• [Your assignment] Whenever the string "link" turns up in a line of the data below, copy that line.

• [Exercise data]
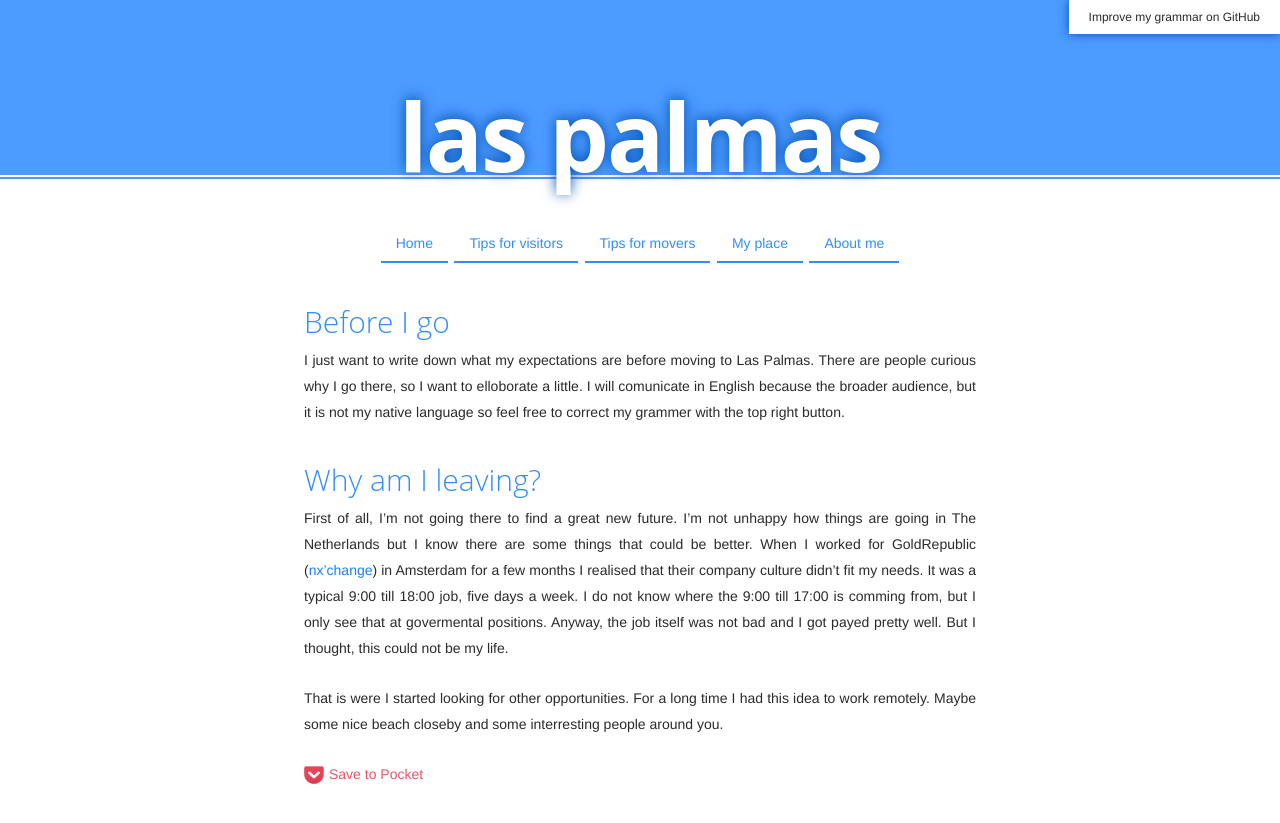
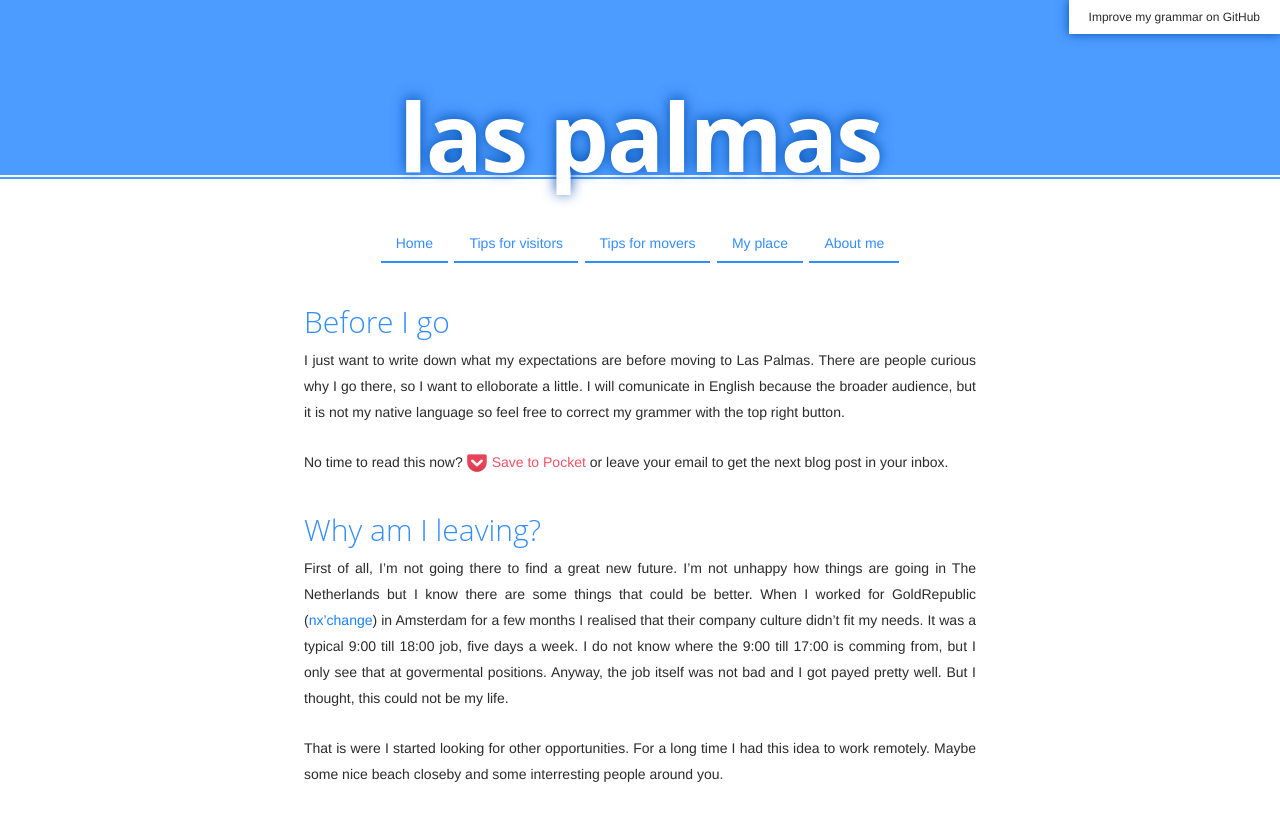
Before and after one commit to adriaandotcom/laspalmas.adriaan.io, a Jekyll site: the page built from _posts/2016-03-13-before-i-go.md, in a window 1280 px wide. Shown: the top 823 px of the page. Built offline with Jekyll 4.4.1, drawn with Linux system fonts in a browser that asks for light colours.

Commit message:
Update 2016-03-13-before-i-go.md

```diff
--- a/_posts/2016-03-13-before-i-go.md
+++ b/_posts/2016-03-13-before-i-go.md
@@ -4,11 +4,10 @@ title: Before I go
 
 I just want to write down what my expectations are before moving to Las Palmas. There are people curious why I go there, so I want to elloborate a little. I will comunicate in English because the broader audience, but it is not my native language so feel free to correct my grammer with the top right button.
 
+No time to read this now? <a style="color: rgba(239, 64, 86, 0.9); line-height: 20px;" href="https://getpocket.com/edit?url=https://laspalmas.adriaan.io/2016/03/13/before-i-go.html"><img src="/images/pocket-icon.png" style="width: 20px; height: 20px; vertical-align: middle; border: 0; margin: 0; padding: 0; padding-right: 5px;" alt="Pocket icon">Save to Pocket</a> or leave your email to get the next blog post in your inbox.
 
 ## Why am I leaving?
 
 First of all, I'm not going there to find a great new future. I'm not unhappy how things are going in The Netherlands but I know there are some things that could be better. When I worked for GoldRepublic ([nx'change](https://www.nxchange.com/)) in Amsterdam for a few months I realised that their company culture didn't fit my needs. It was a typical 9:00 till 18:00 job, five days a week. I do not know where the 9:00 till 17:00 is comming from, but I only see that at govermental positions. Anyway, the job itself was not bad and I got payed pretty well. But I thought, this could not be my life.
 
 That is were I started looking for other opportunities. For a long time I had this idea to work remotely. Maybe some nice beach closeby and some interresting people around you.
-
-<a style="color: rgba(239, 64, 86, 0.9); line-height: 20px;" href="https://getpocket.com/edit?url=https://laspalmas.adriaan.io/2016/03/13/before-i-go.html"><img src="/images/pocket-icon.png" style="width: 20px; height: 20px; vertical-align: middle; border: 0; margin: 0; padding: 0; padding-right: 5px;" alt="Pocket icon">Save to Pocket</a>
```
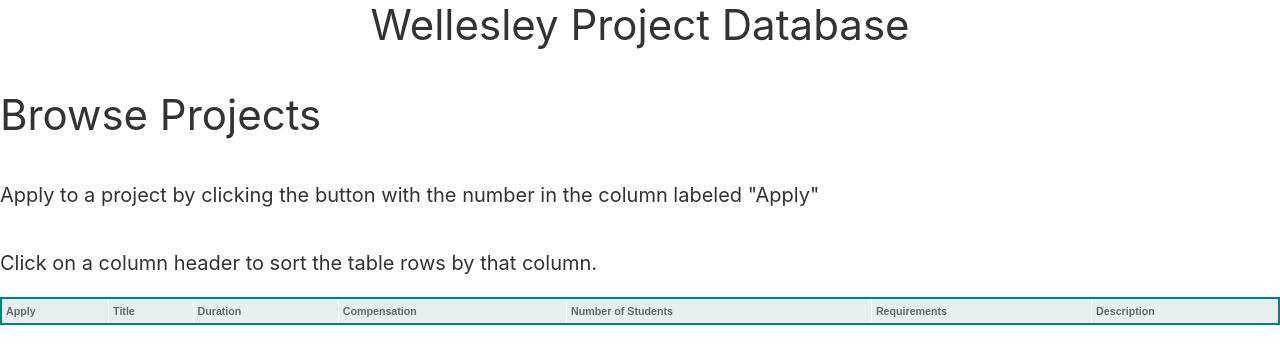
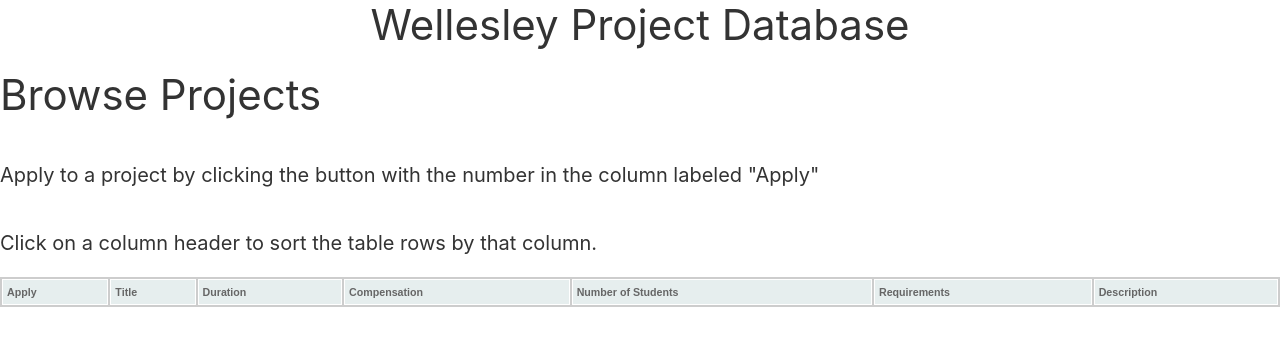
Before and after one commit to AndreaLeon/semester-project-wellesleyprojectdatabase, a Flask app: template templates/browse.html in a window 1280 px wide. Shown: the part 80-444 px from the top of the page. Run offline with Flask 2, Linux system fonts and the light colour scheme; the template is opened without the code that fills it, so the values that code supplies are empty; some libraries are stand-ins or nearby versions.

Commit message:
removed all table and input styling. Will be added to stylesheet instead

```diff
--- a/templates/base.html
+++ b/templates/base.html
@@ -10,6 +10,7 @@
     <meta name=description content="">
     <meta name=keywords content="">
     <title>CS304 Final Project: Wellesley Project Database</title>
+    <link rel="stylesheet" href="http://tablesorter.com/themes/blue/style.css" type="text/css" media="print, projection, screen" />
     <script src="//code.jquery.com/jquery-3.2.1.min.js"></script>
      <!-- UIkit CSS -->
     <link rel="stylesheet" href="https://cdnjs.cloudflare.com/ajax/libs/uikit/3.0.0-beta.40/css/uikit.min.css"/>
@@ -17,8 +18,9 @@
     <!-- UIkit JS -->
     <script src="https://cdnjs.cloudflare.com/ajax/libs/uikit/3.0.0-beta.40/js/uikit.min.js"></script>
     <script src="https://cdnjs.cloudflare.com/ajax/libs/uikit/3.0.0-beta.40/js/uikit-icons.min.js"></script>
-    <link rel="stylesheet" type="text/css" href="/themes/style.css">
-    <link rel="stylesheet" href="http://tablesorter.com/themes/blue/style.css" type="text/css" media="print, projection, screen" />
+
+    <!-- personal style sheet -->
+    <link rel="stylesheet" type= "text/css" href= "{{ url_for('static',filename='themes/style.css') }}">
 
   </head>
   <body>
@@ -60,11 +62,12 @@
     {% endwith%}
 
   </div>
-
   </center>
 
+  <div class="blockContent">
   {% block content %}
      <h2>{{title}}</h2>
   {% endblock %}
+  </div>
   </body>
 </html>
--- a/templates/browse.html
+++ b/templates/browse.html
@@ -7,23 +7,6 @@
 {% extends "base.html" %}
 
 {% block content %}
-  <style scoped>
-      .selected { font-weight: bold; }
-      table {
-              border-collapse: collapse;
-      }
-      tr {
-          border: 2px solid teal;
-          padding: 2ex;
-      }
-      th{
-        border: 2px solid teal;
-      }
-      td{
-        border: 2px solid teal;
-      }
-  </style>
-
   <h1>Browse Projects</h1>
   <h4>Apply to a project by clicking the button with the number in the column labeled "Apply"</h4>
 
```
Also changed, not shown: templates/clientProjects.html (+1 -18 lines), templates/projectApproval.html (+1 -18 lines), templates/viewApplications.html (+0 -18 lines).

• [Solution to the exercise]
+    <link rel="stylesheet" href="http://tablesorter.com/themes/blue/style.css" type="text/css" media="print, projection, screen" />
     <link rel="stylesheet" href="https://cdnjs.cloudflare.com/ajax/libs/uikit/3.0.0-beta.40/css/uikit.min.css"/>
-    <link rel="stylesheet" type="text/css" href="/themes/style.css">
-    <link rel="stylesheet" href="http://tablesorter.com/themes/blue/style.css" type="text/css" media="print, projection, screen" />
+    <link rel="stylesheet" type= "text/css" href= "{{ url_for('static',filename='themes/style.css') }}">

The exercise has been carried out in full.